Records drawn from a dataset
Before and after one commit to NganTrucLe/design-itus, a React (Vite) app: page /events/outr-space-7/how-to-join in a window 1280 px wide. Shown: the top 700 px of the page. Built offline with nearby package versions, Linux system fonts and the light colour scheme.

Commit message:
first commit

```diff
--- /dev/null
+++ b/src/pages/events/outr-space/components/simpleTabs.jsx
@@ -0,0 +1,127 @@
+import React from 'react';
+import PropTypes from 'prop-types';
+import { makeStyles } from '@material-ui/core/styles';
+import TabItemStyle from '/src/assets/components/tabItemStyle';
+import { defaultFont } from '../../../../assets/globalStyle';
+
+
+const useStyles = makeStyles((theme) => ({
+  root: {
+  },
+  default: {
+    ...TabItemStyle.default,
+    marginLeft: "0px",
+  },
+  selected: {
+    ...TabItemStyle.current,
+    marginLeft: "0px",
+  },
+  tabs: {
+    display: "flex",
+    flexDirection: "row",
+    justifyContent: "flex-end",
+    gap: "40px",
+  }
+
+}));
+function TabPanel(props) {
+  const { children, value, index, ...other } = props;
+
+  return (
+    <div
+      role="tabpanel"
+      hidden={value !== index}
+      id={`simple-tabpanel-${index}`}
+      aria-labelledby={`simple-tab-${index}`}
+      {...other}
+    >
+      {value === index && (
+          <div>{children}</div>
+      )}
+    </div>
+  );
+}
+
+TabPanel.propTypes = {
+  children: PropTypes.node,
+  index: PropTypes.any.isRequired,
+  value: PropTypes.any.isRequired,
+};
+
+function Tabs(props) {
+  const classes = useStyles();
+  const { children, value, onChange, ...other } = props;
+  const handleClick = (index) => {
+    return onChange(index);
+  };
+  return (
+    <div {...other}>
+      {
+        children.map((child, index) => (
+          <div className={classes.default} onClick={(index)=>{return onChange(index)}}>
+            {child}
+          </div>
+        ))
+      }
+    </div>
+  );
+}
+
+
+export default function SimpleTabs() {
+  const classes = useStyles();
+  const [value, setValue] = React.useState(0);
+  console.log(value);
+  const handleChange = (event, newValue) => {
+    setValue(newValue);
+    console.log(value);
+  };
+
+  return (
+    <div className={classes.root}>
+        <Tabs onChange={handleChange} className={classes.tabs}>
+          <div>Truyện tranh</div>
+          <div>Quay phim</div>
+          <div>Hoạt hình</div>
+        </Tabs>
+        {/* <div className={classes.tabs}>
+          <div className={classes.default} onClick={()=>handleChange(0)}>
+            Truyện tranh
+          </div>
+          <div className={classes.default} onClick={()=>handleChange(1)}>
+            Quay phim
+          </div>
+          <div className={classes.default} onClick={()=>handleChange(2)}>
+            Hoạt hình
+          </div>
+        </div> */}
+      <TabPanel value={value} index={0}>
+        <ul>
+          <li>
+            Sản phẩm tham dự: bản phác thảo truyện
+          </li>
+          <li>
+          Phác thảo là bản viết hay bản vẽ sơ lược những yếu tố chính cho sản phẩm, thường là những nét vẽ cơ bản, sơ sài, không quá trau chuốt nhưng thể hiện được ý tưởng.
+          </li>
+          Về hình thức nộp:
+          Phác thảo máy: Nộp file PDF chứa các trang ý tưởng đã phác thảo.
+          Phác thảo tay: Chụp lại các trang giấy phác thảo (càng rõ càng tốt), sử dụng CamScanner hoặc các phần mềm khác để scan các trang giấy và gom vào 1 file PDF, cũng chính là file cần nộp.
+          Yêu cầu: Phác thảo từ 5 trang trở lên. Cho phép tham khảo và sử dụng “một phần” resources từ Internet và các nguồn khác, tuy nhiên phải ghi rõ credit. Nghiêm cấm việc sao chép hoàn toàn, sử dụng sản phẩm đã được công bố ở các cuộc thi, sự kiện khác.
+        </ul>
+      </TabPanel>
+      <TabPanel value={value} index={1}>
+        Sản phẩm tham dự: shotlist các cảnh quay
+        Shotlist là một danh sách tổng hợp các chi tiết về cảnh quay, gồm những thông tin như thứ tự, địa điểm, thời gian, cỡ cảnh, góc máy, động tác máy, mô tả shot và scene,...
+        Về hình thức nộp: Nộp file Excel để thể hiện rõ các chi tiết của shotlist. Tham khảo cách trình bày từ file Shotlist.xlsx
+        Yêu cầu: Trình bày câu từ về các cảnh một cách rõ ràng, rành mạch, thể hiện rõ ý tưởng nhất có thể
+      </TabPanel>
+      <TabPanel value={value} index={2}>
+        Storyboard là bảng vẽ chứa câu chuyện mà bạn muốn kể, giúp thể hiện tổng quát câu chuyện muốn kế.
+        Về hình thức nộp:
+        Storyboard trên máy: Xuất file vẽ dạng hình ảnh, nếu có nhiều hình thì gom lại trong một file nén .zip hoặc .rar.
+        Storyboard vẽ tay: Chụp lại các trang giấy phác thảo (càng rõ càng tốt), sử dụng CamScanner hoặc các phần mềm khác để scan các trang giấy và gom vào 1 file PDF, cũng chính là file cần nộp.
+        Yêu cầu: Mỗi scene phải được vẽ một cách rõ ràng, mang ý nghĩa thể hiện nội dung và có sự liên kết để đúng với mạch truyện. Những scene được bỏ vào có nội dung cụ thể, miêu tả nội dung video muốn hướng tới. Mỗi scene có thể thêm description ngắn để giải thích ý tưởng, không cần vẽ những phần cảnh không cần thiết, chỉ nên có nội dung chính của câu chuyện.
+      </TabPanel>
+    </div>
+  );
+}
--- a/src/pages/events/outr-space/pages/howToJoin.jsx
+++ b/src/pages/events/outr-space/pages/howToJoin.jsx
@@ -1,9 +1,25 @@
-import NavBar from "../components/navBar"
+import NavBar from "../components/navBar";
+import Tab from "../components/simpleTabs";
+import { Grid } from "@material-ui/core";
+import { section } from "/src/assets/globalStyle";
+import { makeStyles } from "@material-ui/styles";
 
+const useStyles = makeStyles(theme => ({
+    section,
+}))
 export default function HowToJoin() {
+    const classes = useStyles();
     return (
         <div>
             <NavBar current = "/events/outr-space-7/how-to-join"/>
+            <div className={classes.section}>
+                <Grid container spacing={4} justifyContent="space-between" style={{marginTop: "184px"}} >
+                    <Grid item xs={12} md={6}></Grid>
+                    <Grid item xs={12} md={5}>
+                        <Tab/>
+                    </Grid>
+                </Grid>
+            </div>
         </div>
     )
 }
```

### Exercise brief:
Nothing but a number is asked for: how many lines of the records contain the word "const"?

### Solution:
10